Welcome to 2019. Have you settled in yet? No, us neither. Still, January has already thrown up a bunch of great albums. And just in case you’ve missed them, we've rounded up 10 of the very best that have been released this month. From Lovebites’ futureshock power metal to Fever 333’s incendiary aggro-noise, there's something here for everyone. And the best thing? 2019 has only just started…

A Pale Horse Named Death – When The World Becomes Undone
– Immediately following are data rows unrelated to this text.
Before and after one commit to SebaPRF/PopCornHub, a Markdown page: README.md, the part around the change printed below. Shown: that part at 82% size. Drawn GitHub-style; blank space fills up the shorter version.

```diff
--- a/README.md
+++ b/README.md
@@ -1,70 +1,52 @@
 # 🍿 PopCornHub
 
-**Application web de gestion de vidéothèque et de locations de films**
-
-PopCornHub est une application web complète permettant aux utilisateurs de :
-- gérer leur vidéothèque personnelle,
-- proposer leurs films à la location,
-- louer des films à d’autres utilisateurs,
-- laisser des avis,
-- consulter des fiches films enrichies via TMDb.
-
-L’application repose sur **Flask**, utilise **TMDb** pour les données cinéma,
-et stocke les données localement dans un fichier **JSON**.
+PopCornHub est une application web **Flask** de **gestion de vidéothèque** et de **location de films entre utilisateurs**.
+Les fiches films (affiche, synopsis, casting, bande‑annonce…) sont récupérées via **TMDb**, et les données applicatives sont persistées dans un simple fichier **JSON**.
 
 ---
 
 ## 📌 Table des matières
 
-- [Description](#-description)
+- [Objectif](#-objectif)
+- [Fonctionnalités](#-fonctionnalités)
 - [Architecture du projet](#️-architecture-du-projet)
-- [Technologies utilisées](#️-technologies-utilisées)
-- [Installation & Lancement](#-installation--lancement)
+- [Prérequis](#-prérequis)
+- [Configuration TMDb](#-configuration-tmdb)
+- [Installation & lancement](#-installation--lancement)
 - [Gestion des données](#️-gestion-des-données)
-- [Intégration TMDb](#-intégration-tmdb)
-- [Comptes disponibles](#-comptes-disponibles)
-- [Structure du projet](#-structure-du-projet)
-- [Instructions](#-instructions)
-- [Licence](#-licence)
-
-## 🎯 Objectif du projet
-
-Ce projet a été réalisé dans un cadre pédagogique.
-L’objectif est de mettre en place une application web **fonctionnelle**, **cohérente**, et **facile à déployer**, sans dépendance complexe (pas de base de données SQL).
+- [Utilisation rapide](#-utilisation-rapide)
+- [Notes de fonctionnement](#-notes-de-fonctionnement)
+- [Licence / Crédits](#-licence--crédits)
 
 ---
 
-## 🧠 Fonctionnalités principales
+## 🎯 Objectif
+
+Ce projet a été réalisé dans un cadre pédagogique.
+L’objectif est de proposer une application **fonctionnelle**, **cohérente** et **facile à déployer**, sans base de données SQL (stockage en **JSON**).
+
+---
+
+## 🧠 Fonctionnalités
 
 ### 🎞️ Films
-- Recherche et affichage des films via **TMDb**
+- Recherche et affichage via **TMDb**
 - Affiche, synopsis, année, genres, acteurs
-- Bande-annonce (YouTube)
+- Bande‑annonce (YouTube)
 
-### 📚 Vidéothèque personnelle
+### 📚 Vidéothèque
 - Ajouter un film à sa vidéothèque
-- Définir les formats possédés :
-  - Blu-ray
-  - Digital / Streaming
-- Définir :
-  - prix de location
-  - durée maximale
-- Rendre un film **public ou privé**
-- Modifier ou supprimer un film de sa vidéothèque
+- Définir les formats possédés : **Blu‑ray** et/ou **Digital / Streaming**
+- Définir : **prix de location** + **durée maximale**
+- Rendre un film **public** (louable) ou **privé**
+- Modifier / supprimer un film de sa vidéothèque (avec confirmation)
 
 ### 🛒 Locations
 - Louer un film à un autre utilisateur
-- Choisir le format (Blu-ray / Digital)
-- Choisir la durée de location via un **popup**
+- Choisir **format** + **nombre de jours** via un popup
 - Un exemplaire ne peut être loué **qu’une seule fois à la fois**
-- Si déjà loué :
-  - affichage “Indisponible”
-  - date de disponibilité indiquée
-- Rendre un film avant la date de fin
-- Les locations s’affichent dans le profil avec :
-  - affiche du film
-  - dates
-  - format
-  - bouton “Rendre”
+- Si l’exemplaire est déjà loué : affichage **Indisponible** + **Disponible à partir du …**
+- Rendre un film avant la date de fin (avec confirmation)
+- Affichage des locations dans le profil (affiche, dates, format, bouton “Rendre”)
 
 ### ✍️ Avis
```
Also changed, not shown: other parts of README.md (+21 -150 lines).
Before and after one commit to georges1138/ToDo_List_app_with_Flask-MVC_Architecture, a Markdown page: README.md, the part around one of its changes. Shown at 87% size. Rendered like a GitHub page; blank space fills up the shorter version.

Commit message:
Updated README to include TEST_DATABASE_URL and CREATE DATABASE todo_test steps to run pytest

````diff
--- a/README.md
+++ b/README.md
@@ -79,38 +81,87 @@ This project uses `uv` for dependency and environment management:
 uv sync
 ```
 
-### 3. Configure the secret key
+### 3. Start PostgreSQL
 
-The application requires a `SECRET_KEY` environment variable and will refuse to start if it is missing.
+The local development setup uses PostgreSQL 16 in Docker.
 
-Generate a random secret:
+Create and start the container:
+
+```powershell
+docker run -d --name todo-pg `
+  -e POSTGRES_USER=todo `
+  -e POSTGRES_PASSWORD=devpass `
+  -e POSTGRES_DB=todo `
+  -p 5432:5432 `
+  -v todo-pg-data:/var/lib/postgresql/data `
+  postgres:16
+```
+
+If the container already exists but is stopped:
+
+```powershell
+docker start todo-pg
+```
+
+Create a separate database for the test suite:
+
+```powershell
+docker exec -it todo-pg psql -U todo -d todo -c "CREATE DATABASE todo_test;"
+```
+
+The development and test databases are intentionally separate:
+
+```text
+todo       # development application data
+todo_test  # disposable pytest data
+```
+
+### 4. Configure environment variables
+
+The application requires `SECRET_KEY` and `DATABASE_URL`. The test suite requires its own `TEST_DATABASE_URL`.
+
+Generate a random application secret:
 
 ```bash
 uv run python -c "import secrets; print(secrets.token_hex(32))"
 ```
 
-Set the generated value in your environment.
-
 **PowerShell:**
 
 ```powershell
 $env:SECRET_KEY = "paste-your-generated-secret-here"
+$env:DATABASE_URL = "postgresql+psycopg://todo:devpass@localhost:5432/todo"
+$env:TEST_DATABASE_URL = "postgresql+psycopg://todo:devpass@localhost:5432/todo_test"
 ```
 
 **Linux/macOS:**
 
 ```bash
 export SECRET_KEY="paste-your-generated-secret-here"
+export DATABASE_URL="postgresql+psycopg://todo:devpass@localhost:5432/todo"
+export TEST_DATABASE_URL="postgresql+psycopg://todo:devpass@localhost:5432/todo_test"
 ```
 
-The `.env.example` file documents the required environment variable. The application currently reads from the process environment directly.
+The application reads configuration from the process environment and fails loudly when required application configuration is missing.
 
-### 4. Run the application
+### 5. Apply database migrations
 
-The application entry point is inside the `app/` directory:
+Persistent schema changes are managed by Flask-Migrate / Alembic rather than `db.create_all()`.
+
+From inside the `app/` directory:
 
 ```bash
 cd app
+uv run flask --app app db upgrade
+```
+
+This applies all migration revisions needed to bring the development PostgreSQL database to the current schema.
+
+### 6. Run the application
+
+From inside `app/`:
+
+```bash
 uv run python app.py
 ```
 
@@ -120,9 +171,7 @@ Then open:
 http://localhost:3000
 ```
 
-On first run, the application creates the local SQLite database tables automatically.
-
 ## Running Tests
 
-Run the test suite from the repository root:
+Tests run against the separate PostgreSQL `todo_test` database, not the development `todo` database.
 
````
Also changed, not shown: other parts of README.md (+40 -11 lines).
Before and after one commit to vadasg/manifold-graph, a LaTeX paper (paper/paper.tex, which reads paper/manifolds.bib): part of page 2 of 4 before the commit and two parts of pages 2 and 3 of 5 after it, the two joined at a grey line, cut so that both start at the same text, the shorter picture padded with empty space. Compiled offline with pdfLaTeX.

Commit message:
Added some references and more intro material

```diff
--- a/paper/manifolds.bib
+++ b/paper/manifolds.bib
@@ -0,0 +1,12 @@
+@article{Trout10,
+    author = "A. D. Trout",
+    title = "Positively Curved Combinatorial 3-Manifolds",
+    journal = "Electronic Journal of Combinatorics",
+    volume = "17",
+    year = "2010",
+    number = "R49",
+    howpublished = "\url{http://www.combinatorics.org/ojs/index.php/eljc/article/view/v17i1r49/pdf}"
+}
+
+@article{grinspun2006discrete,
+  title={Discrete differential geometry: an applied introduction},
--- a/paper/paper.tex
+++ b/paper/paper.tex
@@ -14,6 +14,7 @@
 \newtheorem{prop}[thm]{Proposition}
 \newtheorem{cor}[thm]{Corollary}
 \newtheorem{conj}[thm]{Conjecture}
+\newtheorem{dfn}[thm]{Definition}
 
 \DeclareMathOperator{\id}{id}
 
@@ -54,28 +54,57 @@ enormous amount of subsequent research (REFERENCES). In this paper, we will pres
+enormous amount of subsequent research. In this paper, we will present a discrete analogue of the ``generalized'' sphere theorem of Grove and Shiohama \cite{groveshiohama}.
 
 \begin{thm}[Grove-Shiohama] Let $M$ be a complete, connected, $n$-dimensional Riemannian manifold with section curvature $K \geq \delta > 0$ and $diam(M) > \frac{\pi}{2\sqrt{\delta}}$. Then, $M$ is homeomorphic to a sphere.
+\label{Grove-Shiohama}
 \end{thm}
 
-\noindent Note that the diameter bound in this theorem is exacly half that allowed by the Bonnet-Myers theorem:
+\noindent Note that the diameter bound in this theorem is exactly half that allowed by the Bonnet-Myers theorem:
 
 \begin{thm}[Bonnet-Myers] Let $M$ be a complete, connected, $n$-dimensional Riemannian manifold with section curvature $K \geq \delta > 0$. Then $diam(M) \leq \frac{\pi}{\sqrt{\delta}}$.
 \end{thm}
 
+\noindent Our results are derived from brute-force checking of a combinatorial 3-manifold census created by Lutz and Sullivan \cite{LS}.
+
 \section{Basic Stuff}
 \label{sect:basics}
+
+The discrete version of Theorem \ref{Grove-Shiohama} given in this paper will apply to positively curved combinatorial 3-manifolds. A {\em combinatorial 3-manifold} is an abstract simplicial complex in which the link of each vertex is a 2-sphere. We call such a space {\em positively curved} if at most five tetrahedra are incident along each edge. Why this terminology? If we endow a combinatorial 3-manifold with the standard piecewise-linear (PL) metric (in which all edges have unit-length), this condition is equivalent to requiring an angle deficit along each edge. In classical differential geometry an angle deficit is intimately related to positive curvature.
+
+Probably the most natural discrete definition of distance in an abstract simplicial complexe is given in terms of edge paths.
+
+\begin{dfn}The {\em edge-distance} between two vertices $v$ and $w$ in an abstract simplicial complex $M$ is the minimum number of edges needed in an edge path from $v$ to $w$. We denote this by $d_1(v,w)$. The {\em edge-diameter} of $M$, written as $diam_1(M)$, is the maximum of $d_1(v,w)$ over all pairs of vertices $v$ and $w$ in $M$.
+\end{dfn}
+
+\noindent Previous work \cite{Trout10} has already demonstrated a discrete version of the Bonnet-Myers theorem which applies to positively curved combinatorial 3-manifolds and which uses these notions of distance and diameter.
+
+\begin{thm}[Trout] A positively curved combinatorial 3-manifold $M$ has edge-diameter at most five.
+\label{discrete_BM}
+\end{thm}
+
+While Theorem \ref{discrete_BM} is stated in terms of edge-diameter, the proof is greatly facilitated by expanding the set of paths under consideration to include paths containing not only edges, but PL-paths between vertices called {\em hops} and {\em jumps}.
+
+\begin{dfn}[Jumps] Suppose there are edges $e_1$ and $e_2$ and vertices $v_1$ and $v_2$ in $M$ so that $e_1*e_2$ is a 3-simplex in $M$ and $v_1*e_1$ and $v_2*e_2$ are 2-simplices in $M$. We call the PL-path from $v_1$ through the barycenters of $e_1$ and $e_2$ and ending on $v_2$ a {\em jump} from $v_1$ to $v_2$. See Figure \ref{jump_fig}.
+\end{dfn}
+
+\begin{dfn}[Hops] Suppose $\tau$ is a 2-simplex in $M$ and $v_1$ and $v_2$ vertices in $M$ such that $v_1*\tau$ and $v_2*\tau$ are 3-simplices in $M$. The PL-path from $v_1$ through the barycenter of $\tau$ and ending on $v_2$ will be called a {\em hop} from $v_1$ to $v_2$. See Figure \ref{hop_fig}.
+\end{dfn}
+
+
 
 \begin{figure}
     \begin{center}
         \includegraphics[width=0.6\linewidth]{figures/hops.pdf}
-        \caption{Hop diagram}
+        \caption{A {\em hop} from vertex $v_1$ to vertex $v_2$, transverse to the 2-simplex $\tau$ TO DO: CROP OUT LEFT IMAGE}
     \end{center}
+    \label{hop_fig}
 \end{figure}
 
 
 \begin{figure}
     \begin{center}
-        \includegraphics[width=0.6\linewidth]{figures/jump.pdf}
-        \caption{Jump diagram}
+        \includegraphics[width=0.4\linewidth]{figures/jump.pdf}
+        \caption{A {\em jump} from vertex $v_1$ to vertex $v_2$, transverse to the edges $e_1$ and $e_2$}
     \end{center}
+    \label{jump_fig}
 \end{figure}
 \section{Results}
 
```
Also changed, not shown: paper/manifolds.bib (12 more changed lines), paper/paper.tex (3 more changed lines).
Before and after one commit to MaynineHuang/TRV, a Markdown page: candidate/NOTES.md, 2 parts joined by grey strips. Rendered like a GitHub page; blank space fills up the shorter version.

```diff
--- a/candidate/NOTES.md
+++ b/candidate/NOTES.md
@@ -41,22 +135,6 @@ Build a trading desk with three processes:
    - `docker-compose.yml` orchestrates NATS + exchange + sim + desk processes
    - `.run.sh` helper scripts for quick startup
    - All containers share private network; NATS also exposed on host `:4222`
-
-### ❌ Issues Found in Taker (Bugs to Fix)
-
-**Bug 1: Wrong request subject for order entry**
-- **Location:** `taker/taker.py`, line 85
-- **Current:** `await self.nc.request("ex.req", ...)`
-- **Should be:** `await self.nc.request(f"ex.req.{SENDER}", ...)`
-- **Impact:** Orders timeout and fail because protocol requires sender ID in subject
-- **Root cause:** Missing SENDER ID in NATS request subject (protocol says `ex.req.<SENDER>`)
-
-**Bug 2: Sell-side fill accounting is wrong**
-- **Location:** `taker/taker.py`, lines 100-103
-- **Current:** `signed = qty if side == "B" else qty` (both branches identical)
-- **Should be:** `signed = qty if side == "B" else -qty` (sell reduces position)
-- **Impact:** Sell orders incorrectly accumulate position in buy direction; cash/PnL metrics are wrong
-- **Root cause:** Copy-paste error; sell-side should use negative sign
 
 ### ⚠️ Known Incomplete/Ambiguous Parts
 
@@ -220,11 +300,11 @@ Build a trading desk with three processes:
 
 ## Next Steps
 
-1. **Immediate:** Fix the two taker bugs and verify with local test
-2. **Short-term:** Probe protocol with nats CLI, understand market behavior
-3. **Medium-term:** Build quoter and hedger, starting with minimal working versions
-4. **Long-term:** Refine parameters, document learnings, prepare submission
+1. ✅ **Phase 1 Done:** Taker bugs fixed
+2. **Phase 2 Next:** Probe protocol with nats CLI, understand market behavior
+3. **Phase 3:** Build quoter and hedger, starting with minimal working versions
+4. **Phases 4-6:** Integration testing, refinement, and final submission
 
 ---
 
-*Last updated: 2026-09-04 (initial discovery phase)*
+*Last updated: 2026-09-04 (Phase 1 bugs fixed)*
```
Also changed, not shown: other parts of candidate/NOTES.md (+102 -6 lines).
We say: The third album from Type O Negative drummer turned singer Sal Abruscato’s current outfit expands their vision, delivering all the concussive riffs and glacial pacing you’d expect, but with a sharper focus on the brighter elements of their sound. Warm, wistful melodies percolate through booming dirges like Fell In My Hole and We All Break Down, while on cuts like Love The Ones You Hate they ratchet up the tempos and unleash a splintery squall of distorted guitars and massive choruses. Every Type O fan should listen.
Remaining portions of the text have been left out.